■ **Problem to solve**
Write out the data again exactly, skipping every picture.

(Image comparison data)
════════════════════
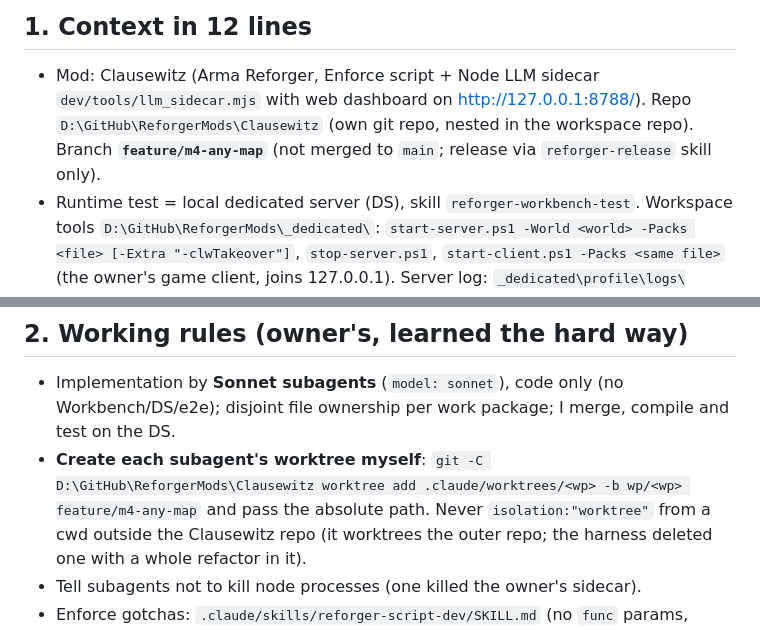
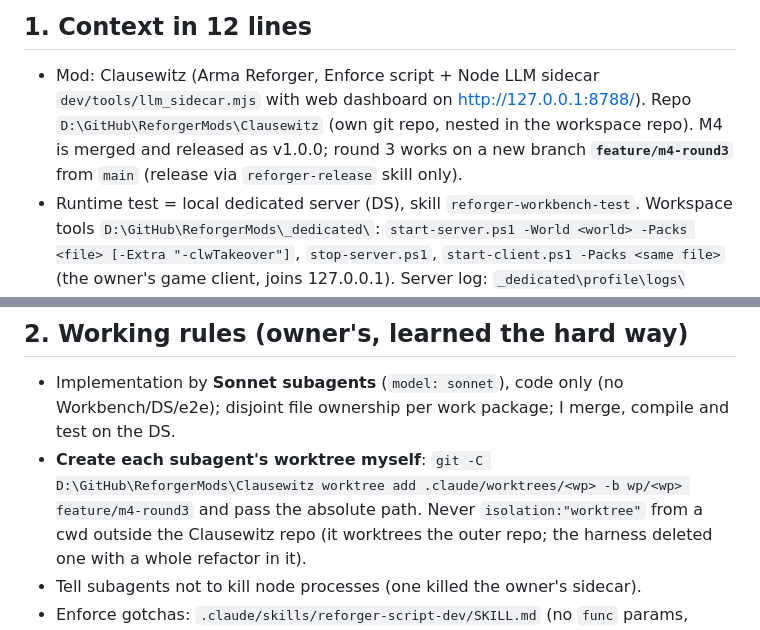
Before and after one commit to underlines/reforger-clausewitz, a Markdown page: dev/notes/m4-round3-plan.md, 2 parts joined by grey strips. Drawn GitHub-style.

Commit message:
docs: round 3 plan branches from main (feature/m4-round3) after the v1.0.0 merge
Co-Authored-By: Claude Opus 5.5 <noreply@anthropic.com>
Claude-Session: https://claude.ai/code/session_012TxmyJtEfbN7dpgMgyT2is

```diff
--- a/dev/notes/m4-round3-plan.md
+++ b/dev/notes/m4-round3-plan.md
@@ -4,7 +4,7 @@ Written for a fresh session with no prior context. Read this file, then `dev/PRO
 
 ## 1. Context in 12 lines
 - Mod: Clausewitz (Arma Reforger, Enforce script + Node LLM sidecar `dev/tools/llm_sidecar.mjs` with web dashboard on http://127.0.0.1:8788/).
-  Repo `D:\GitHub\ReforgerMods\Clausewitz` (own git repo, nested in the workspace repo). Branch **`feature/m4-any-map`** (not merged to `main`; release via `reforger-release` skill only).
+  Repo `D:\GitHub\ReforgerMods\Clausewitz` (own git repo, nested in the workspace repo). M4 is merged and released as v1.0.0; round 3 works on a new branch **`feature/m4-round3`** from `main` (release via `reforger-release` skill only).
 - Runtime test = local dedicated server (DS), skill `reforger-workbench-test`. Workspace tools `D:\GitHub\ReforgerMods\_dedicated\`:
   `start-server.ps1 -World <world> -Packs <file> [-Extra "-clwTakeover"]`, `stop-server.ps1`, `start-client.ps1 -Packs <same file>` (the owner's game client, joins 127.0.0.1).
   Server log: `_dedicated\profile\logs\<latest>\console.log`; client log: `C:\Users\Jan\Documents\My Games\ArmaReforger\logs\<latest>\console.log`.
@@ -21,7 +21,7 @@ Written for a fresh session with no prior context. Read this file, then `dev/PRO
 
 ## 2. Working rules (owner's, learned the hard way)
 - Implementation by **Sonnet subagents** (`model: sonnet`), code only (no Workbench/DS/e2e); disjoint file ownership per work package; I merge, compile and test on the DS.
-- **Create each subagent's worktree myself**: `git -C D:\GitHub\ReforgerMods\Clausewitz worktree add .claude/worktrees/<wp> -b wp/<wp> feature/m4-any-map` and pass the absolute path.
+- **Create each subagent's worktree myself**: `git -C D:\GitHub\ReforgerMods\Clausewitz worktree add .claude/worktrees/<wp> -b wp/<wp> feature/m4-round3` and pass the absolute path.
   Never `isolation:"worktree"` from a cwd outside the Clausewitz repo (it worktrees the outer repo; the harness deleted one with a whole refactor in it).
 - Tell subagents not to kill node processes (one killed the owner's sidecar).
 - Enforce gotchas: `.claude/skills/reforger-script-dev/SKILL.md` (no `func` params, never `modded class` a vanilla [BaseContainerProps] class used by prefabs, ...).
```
════════════════════
■ **Exercise solution**
Before and after one commit to underlines/reforger-clausewitz, a Markdown page: dev/notes/m4-round3-plan.md, 2 parts joined by grey strips. Drawn GitHub-style.

Commit message:
docs: round 3 plan branches from main (feature/m4-round3) after the v1.0.0 merge
Co-Authored-By: Claude Opus 5.5 <noreply@anthropic.com>
Claude-Session: https://claude.ai/code/session_012TxmyJtEfbN7dpgMgyT2is

```diff
--- a/dev/notes/m4-round3-plan.md
+++ b/dev/notes/m4-round3-plan.md
@@ -4,7 +4,7 @@ Written for a fresh session with no prior context. Read this file, then `dev/PRO
 
 ## 1. Context in 12 lines
 - Mod: Clausewitz (Arma Reforger, Enforce script + Node LLM sidecar `dev/tools/llm_sidecar.mjs` with web dashboard on http://127.0.0.1:8788/).
-  Repo `D:\GitHub\ReforgerMods\Clausewitz` (own git repo, nested in the workspace repo). Branch **`feature/m4-any-map`** (not merged to `main`; release via `reforger-release` skill only).
+  Repo `D:\GitHub\ReforgerMods\Clausewitz` (own git repo, nested in the workspace repo). M4 is merged and released as v1.0.0; round 3 works on a new branch **`feature/m4-round3`** from `main` (release via `reforger-release` skill only).
 - Runtime test = local dedicated server (DS), skill `reforger-workbench-test`. Workspace tools `D:\GitHub\ReforgerMods\_dedicated\`:
   `start-server.ps1 -World <world> -Packs <file> [-Extra "-clwTakeover"]`, `stop-server.ps1`, `start-client.ps1 -Packs <same file>` (the owner's game client, joins 127.0.0.1).
   Server log: `_dedicated\profile\logs\<latest>\console.log`; client log: `C:\Users\Jan\Documents\My Games\ArmaReforger\logs\<latest>\console.log`.
@@ -21,7 +21,7 @@ Written for a fresh session with no prior context. Read this file, then `dev/PRO
 
 ## 2. Working rules (owner's, learned the hard way)
 - Implementation by **Sonnet subagents** (`model: sonnet`), code only (no Workbench/DS/e2e); disjoint file ownership per work package; I merge, compile and test on the DS.
-- **Create each subagent's worktree myself**: `git -C D:\GitHub\ReforgerMods\Clausewitz worktree add .claude/worktrees/<wp> -b wp/<wp> feature/m4-any-map` and pass the absolute path.
+- **Create each subagent's worktree myself**: `git -C D:\GitHub\ReforgerMods\Clausewitz worktree add .claude/worktrees/<wp> -b wp/<wp> feature/m4-round3` and pass the absolute path.
   Never `isolation:"worktree"` from a cwd outside the Clausewitz repo (it worktrees the outer repo; the harness deleted one with a whole refactor in it).
 - Tell subagents not to kill node processes (one killed the owner's sidecar).
 - Enforce gotchas: `.claude/skills/reforger-script-dev/SKILL.md` (no `func` params, never `modded class` a vanilla [BaseContainerProps] class used by prefabs, ...).
```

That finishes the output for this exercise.